─── AVAILABLE RECORDS ───
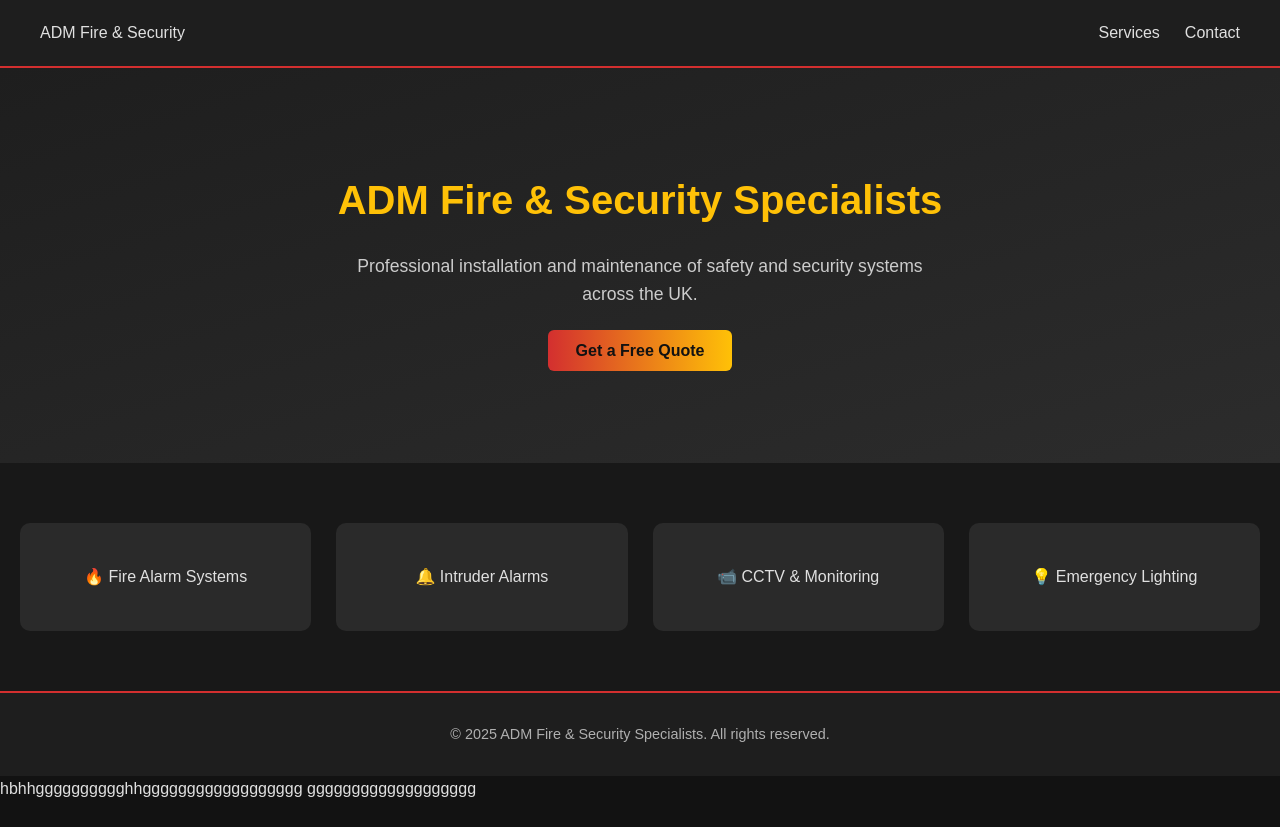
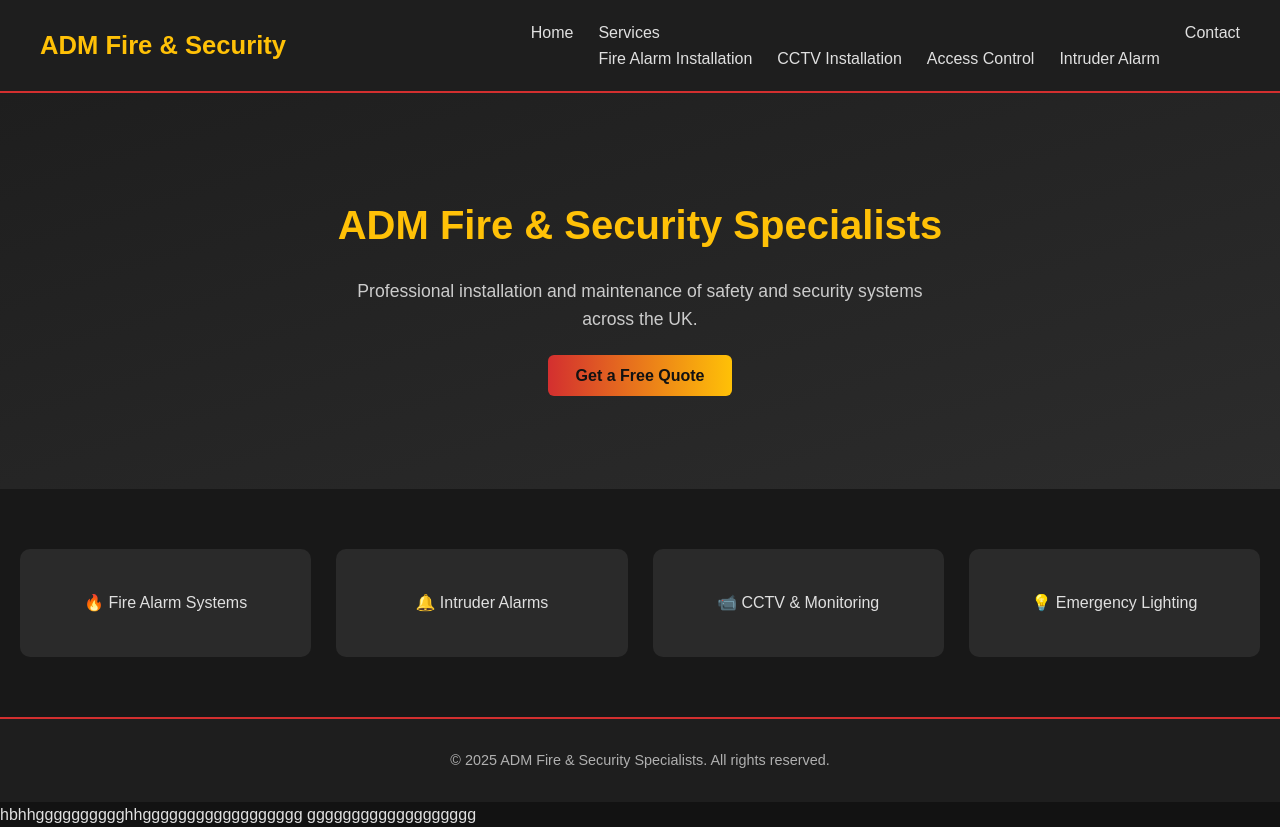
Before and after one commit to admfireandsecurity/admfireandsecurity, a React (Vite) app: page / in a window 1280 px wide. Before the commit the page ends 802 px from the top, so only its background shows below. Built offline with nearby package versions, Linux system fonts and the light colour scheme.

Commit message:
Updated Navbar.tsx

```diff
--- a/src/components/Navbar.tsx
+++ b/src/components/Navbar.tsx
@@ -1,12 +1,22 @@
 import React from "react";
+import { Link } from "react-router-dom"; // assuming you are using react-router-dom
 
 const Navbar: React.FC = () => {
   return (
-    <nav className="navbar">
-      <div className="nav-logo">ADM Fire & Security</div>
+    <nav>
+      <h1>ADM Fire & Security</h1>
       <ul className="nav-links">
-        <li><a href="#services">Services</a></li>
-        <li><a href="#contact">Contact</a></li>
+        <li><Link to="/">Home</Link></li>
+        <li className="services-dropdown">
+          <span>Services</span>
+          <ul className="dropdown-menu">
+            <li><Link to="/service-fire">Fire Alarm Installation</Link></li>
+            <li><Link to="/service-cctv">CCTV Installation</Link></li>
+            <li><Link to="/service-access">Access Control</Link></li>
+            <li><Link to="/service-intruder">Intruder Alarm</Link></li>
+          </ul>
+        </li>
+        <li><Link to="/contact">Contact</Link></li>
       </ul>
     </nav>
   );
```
───
*THE PROBLEM*
Copy whichever lines of the records above contain the word "dropdown".

*SOLUTION FOR THIS EXERCISE*
+        <li className="services-dropdown">
+          <ul className="dropdown-menu">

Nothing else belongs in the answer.